You’re all done up and out at the bar, chatting up a fine eligible match. Red wine, tapas and laughter; things are going swell. And then he mentions, between small plates, that he doesn’t actually have an account on Facebook. Or Twitter. Or any of that social media jazz. He is disconnected, which you find curious, even alarming. What is he hiding that he’s keeping off Facebook? Is he actually married with five kids? Is that not his real name? Is he on the sexual predator list? What’s wrong with him? 

And then you realize: Wait a minute, that’s kinda super-hot.

In a world where selfies have gone from a teen-girl indulgence to something the machoest dudes stock their Tinders with, and keeping up with the Joneses has taken on a compulsive edge that drives tiny computers into our hands before we brush our teeth each morning, finding someone who simply sits out of the whole digital courtship game can be refreshing and extraordinarily appealing. So we’ve got a wild, against-the-grain tip for future courtships: Disconnect to get a date.

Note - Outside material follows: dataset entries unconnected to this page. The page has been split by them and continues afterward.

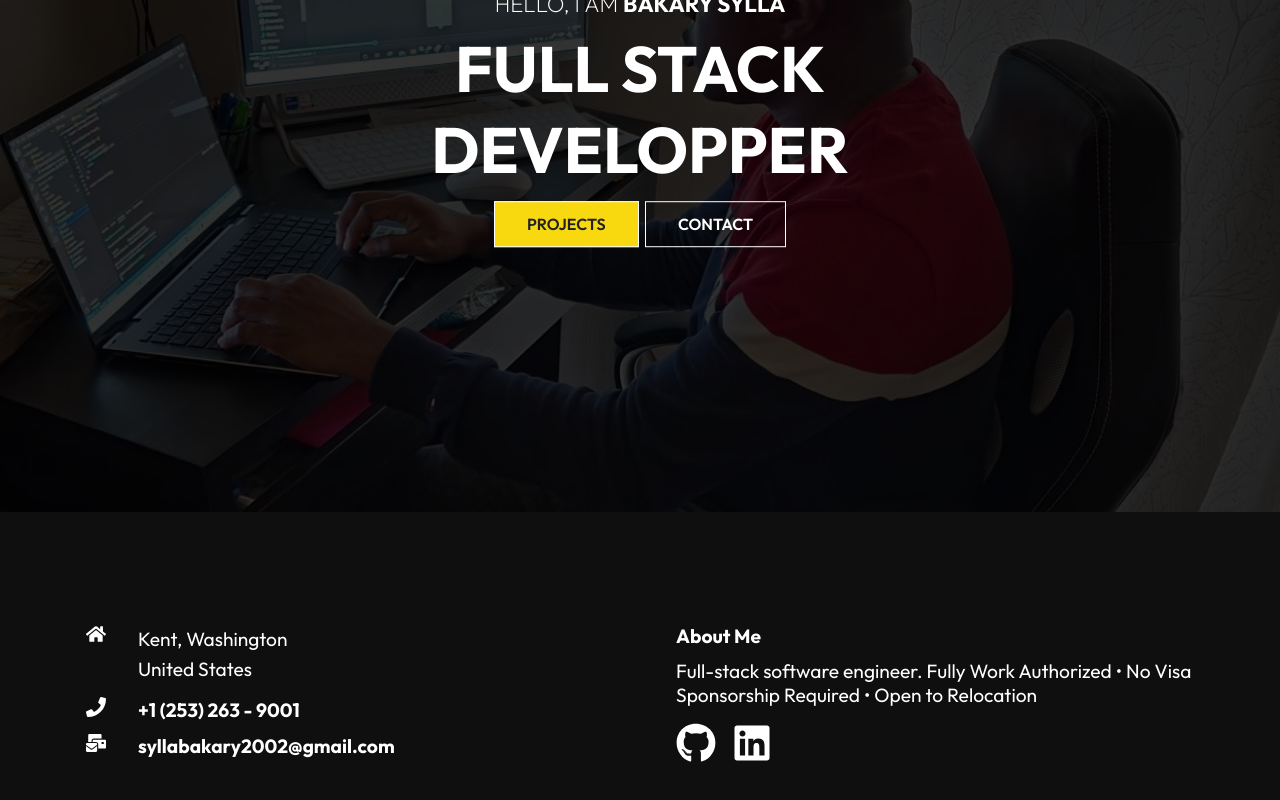
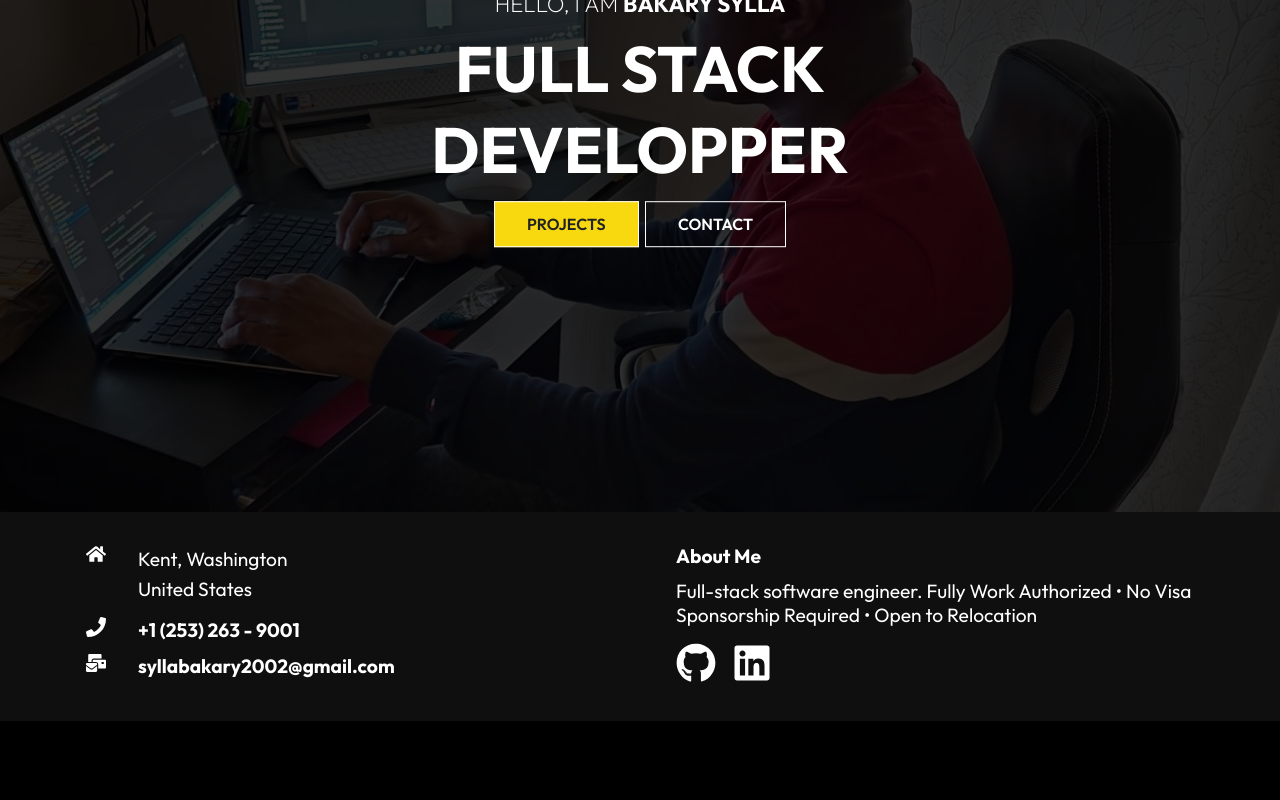
Before and after one commit to Abou2022/second-reactportfolio, a React (Create React App) app: page / in a window 1280 px wide. Shown: the part 288-1088 px from the top of the page. After the commit the page ends 1009 px from the top, so only its background shows below. Built offline with nearby package versions, Linux system fonts and the light colour scheme; a web font is replaced by a local one.

Commit message:
resume updated

```diff
--- a/src/components/footer/FooterStyles.css
+++ b/src/components/footer/FooterStyles.css
@@ -1,6 +1,6 @@
 .footer {
   width: 100%;
-  padding: 6rem 0;
+  padding: 1rem 0;
   background-color: rgba(19, 19, 19, 0.8);
 }
 
--- a/src/components/navbar/Navbar.js
+++ b/src/components/navbar/Navbar.js
@@ -8,7 +8,7 @@ import { Link } from "react-router-dom";
 // I have to precise what categorie of icons I added "fa"
 import { FaBars, FaTimes } from "react-icons/fa";
 
-import myResume from "../../assets/Bakary_Sylla.pdf";
+import myResume from "../../assets/BAKARY-SYLLA.pdf";
 
 const Navbar = () => {
   // I will use useState to change icons hamberger state
```
Also changed, not shown: 2 other files (tests, documents, lock files or other folders).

Sure, social media is great for meeting up with someone you haven’t seen in a long time, or maybe one-night stands … but what about love? What about the next level beyond networking? Studies now show that in spite of our 1,000-plus “friends,” social media in fact makes us feel lonelier, and turns our behavior less sociable. What’s sorrier is that when surveyed, 22 percent of people said they would give up sex before they’d give up their cellphone (?!?!?!). And for those already in relationships, social media is a fast-growing threat. Therapists at the charity Relationships Ireland found that the vast majority of couples seeking professional marriage counseling cite Facebook as a major factor in cracking up the marriage, and we’ve already told you about another study that found 32 percent of heavy Facebook users consider leaving their spouse.


Not that we need a statistically significant study to tell us that Facebook can cause a boatload of drama: Anecdotes of this type are a modern staple of cocktail conversation. “I stay off Facebook these days,” one man mentioned on Date 2. Summarizing with an utterly modern euphemism for “I got caught,” he continued: “It caused me a lot of problems in my last relationship.” Oops. “We are living in an age of anxiety,” notes Breanna McEwan, a communications professor at Western Illinois University. Although most people use social media, “we are still very concerned about the effects these new technologies might have upon us” — enough for us to consider social media prenups. With anxiety and worry two of the least sexy tendencies on earth, maybe the key is simply not playing the game. 

Of course, our friends at Facebook might disagree. McEwan notes that someone who doesn’t use social media is “our generation’s ’80s family that doesn’t have a television.” She warns, “They may seem superior, but many of us don’t make that choice for ourselves.” Gwendolyn Seidman, chair of the psychology department at Albright College, notes that it might seem too strange these days, suggesting people might think a disconnected mate was “socially abnormal in a negative way.”

Still, find us a study that proves that. (Seidman, McEwan and a host of other experts haven’t seen one yet.) Until then, we’ll keep flipping our hair around these modern unicorns. Too bad, of course, we won’t be able to share this article with them.

Disconnected: Is it hot or not? Let us know in the comments.